Copy the data that follows, character for character, minus the pictures.
MATERIAL FOR THIS TASK Start Marker
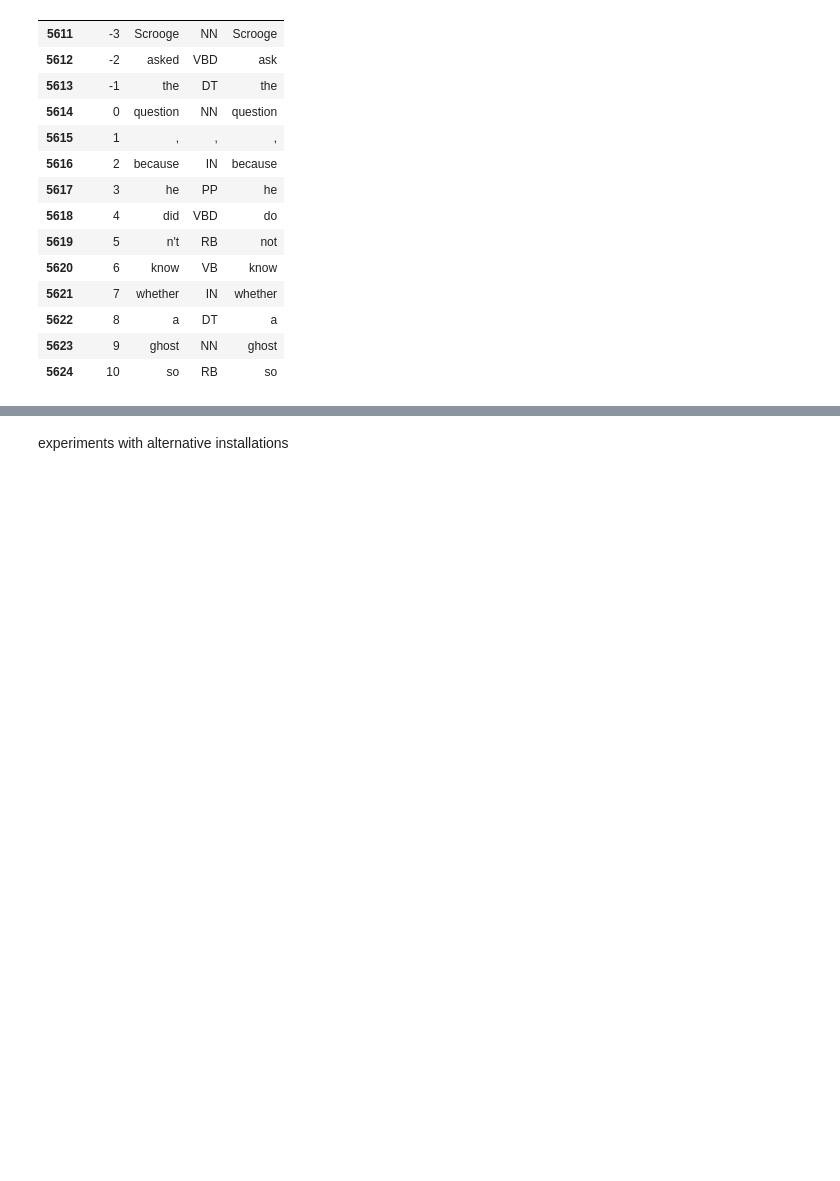
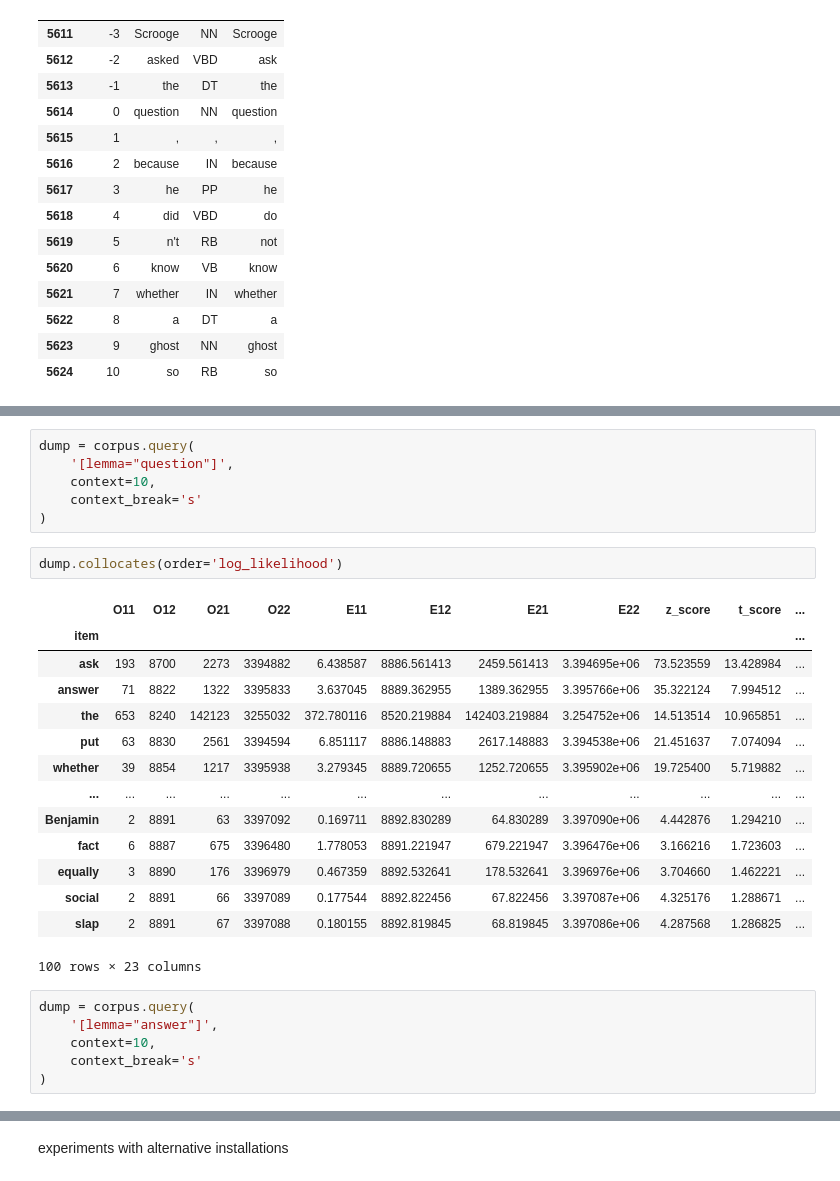
Before and after one commit to bogdanbabych/experiments_NLTK, a Jupyter notebook: cwb2021experimentsV04.ipynb, the cells around one changed output, grey strips where cells are left out. Cells and saved outputs as stored; diff of their text form; blank space fills up the shorter version.

```diff
--- a/cwb2021experimentsV04.ipynb
+++ b/cwb2021experimentsV04.ipynb
@@ -383,0 +509,29 @@ lines.iloc[0]['dataframe']
+# %%
+dump = corpus.query(
+    '[lemma="question"]',
+    context=10,
+    context_break='s'
+)
+# %%
+dump.collocates(order='log_likelihood')
+# %% [output]
+|  | O11 | O12 | O21 | O22 | E11 | E12 | E21 | E22 | z_score | t_score | ... |
+| item |  |  |  |  |  |  |  |  |  |  | ... |
+| ask | 193 | 8700 | 2273 | 3394882 | 6.438587 | 8886.561413 | 2459.561413 | 3.394695e+06 | 73.523559 | 13.428984 | ... |
+| answer | 71 | 8822 | 1322 | 3395833 | 3.637045 | 8889.362955 | 1389.362955 | 3.395766e+06 | 35.322124 | 7.994512 | ... |
+| the | 653 | 8240 | 142123 | 3255032 | 372.780116 | 8520.219884 | 142403.219884 | 3.254752e+06 | 14.513514 | 10.965851 | ... |
+| put | 63 | 8830 | 2561 | 3394594 | 6.851117 | 8886.148883 | 2617.148883 | 3.394538e+06 | 21.451637 | 7.074094 | ... |
+| whether | 39 | 8854 | 1217 | 3395938 | 3.279345 | 8889.720655 | 1252.720655 | 3.395902e+06 | 19.725400 | 5.719882 | ... |
+| ... | ... | ... | ... | ... | ... | ... | ... | ... | ... | ... | ... |
+| Benjamin | 2 | 8891 | 63 | 3397092 | 0.169711 | 8892.830289 | 64.830289 | 3.397090e+06 | 4.442876 | 1.294210 | ... |
+| fact | 6 | 8887 | 675 | 3396480 | 1.778053 | 8891.221947 | 679.221947 | 3.396476e+06 | 3.166216 | 1.723603 | ... |
+| equally | 3 | 8890 | 176 | 3396979 | 0.467359 | 8892.532641 | 178.532641 | 3.396976e+06 | 3.704660 | 1.462221 | ... |
+| social | 2 | 8891 | 66 | 3397089 | 0.177544 | 8892.822456 | 67.822456 | 3.397087e+06 | 4.325176 | 1.288671 | ... |
+| slap | 2 | 8891 | 67 | 3397088 | 0.180155 | 8892.819845 | 68.819845 | 3.397086e+06 | 4.287568 | 1.286825 | ... |
+100 rows × 23 columns
+# %%
+dump = corpus.query(
+    '[lemma="answer"]',
+    context=10,
+    context_break='s'
+)
```
Also changed, not shown: parts of 16 cells of this notebook.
MATERIAL FOR THIS TASK End Marker
# EXERCISE ANSWER:
Before and after one commit to bogdanbabych/experiments_NLTK, a Jupyter notebook: cwb2021experimentsV04.ipynb, the cells around one changed output, grey strips where cells are left out. Cells and saved outputs as stored; diff of their text form; blank space fills up the shorter version.

```diff
--- a/cwb2021experimentsV04.ipynb
+++ b/cwb2021experimentsV04.ipynb
@@ -383,0 +509,29 @@ lines.iloc[0]['dataframe']
+# %%
+dump = corpus.query(
+    '[lemma="question"]',
+    context=10,
+    context_break='s'
+)
+# %%
+dump.collocates(order='log_likelihood')
+# %% [output]
+|  | O11 | O12 | O21 | O22 | E11 | E12 | E21 | E22 | z_score | t_score | ... |
+| item |  |  |  |  |  |  |  |  |  |  | ... |
+| ask | 193 | 8700 | 2273 | 3394882 | 6.438587 | 8886.561413 | 2459.561413 | 3.394695e+06 | 73.523559 | 13.428984 | ... |
+| answer | 71 | 8822 | 1322 | 3395833 | 3.637045 | 8889.362955 | 1389.362955 | 3.395766e+06 | 35.322124 | 7.994512 | ... |
+| the | 653 | 8240 | 142123 | 3255032 | 372.780116 | 8520.219884 | 142403.219884 | 3.254752e+06 | 14.513514 | 10.965851 | ... |
+| put | 63 | 8830 | 2561 | 3394594 | 6.851117 | 8886.148883 | 2617.148883 | 3.394538e+06 | 21.451637 | 7.074094 | ... |
+| whether | 39 | 8854 | 1217 | 3395938 | 3.279345 | 8889.720655 | 1252.720655 | 3.395902e+06 | 19.725400 | 5.719882 | ... |
+| ... | ... | ... | ... | ... | ... | ... | ... | ... | ... | ... | ... |
+| Benjamin | 2 | 8891 | 63 | 3397092 | 0.169711 | 8892.830289 | 64.830289 | 3.397090e+06 | 4.442876 | 1.294210 | ... |
+| fact | 6 | 8887 | 675 | 3396480 | 1.778053 | 8891.221947 | 679.221947 | 3.396476e+06 | 3.166216 | 1.723603 | ... |
+| equally | 3 | 8890 | 176 | 3396979 | 0.467359 | 8892.532641 | 178.532641 | 3.396976e+06 | 3.704660 | 1.462221 | ... |
+| social | 2 | 8891 | 66 | 3397089 | 0.177544 | 8892.822456 | 67.822456 | 3.397087e+06 | 4.325176 | 1.288671 | ... |
+| slap | 2 | 8891 | 67 | 3397088 | 0.180155 | 8892.819845 | 68.819845 | 3.397086e+06 | 4.287568 | 1.286825 | ... |
+100 rows × 23 columns
+# %%
+dump = corpus.query(
+    '[lemma="answer"]',
+    context=10,
+    context_break='s'
+)
```
Also changed, not shown: parts of 16 cells of this notebook.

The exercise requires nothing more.